About the Author
Richard ‘Dick’ Venables QPM is a retired police officer and former Detective Inspector for South Yorkshire Police. He has experience of being involved in a number of mass fatality incidents within the UK and more notably with the identification of the UK victims of the 2004 Boxing Day Tsunami. In response to this disaster he helped to establish the UKDVI team, to provide a co-ordinated response to future mass fatality incidents. Following his retirement in 2006 Venables was awarded the Queen’s Police Medal in recognition of his services.
Book review by Paul Hunter
This book is a must-read for anyone with an interest in Disaster Victim Identification (DVI). Venables provides an excellent insight and genuine account of his experiences in DVI, based upon a number of different incident deployments.
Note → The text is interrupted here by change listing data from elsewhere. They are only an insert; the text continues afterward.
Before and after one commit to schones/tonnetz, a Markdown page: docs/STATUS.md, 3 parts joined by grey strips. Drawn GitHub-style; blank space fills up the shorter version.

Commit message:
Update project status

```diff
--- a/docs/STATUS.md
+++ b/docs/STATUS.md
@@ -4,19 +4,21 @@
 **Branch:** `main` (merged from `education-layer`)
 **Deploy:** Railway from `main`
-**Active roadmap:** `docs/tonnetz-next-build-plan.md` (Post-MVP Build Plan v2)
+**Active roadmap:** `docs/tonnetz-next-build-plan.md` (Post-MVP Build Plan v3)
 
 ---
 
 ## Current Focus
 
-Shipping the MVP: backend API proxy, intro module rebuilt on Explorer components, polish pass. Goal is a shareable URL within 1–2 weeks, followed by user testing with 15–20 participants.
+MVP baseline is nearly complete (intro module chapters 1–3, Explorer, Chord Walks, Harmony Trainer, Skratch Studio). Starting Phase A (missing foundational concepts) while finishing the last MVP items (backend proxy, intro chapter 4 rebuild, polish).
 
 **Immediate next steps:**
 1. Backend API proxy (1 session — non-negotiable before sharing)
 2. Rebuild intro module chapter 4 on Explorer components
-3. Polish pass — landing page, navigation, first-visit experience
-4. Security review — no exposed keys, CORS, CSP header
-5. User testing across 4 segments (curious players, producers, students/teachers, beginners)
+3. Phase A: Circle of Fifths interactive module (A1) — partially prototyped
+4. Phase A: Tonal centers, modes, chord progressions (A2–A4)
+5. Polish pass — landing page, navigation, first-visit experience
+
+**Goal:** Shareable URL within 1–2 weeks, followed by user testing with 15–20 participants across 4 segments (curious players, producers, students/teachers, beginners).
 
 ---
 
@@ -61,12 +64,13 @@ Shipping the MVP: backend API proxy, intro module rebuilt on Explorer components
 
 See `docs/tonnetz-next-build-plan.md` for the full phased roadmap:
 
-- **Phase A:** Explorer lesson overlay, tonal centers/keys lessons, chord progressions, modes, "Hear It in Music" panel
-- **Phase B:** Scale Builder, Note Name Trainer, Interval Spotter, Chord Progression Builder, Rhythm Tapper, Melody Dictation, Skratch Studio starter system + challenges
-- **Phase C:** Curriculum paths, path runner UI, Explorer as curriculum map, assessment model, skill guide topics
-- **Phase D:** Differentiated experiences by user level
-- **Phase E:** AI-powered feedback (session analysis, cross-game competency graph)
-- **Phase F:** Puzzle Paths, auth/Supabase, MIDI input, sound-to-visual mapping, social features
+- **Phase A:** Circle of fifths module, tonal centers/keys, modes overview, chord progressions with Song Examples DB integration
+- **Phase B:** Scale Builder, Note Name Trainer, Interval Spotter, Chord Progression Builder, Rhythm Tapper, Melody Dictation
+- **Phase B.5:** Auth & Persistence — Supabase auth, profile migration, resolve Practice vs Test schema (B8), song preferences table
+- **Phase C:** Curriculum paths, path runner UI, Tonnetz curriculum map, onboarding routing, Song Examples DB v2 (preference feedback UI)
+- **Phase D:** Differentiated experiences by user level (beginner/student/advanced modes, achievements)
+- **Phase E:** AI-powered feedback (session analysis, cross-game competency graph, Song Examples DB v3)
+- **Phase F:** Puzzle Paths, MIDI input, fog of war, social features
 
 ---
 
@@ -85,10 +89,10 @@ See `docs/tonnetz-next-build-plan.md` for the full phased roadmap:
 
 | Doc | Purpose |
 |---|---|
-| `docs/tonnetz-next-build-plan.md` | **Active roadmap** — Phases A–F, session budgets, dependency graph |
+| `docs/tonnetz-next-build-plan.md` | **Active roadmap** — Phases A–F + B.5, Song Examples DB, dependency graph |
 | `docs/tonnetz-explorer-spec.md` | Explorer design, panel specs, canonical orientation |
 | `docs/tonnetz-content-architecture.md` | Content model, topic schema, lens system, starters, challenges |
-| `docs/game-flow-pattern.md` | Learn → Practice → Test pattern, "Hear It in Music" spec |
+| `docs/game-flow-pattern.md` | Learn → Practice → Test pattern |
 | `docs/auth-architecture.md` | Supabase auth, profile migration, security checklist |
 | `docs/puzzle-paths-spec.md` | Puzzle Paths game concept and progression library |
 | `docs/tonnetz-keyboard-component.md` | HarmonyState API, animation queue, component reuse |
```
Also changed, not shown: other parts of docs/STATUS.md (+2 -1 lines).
Following his promotion to Detective Inspector, Venables was given the task of developing a new method of response to mass fatality incidents – something that would turn out to be his raison d’être. Shaped by his experience of the 1989 Hillsborough disaster, he provides an insight into his involvement in a number of mass fatality incidents, such as the Selby rail disaster, the Morecambe Bay cockle picking deaths, the 2004 Boxing Day Tsunami and the 7/7 London bombing – including how DVI processes have developed based upon lessons learned from these events.
Venables focuses on the disaster response to the 2004 Boxing Day Tsunami throughout the book. He manages to place the reader at the scene through his immersive descriptions of the associated challenges of the DVI process and the real-life sights and smells experienced within a disaster mortuary. The harsh realities of DVI are revealed, including both the physical and psychological difficulties involved with deployment. Venables highlights the sometimes overlooked, but vitally important issue of staff welfare and describes his own personal feelings in a very honest and heartwarming manner.
The book is an absorbing account of one man’s contribution to DVI and following its publication in 2016, went on to win the People’s Book Prize the following year – a highly recommended read!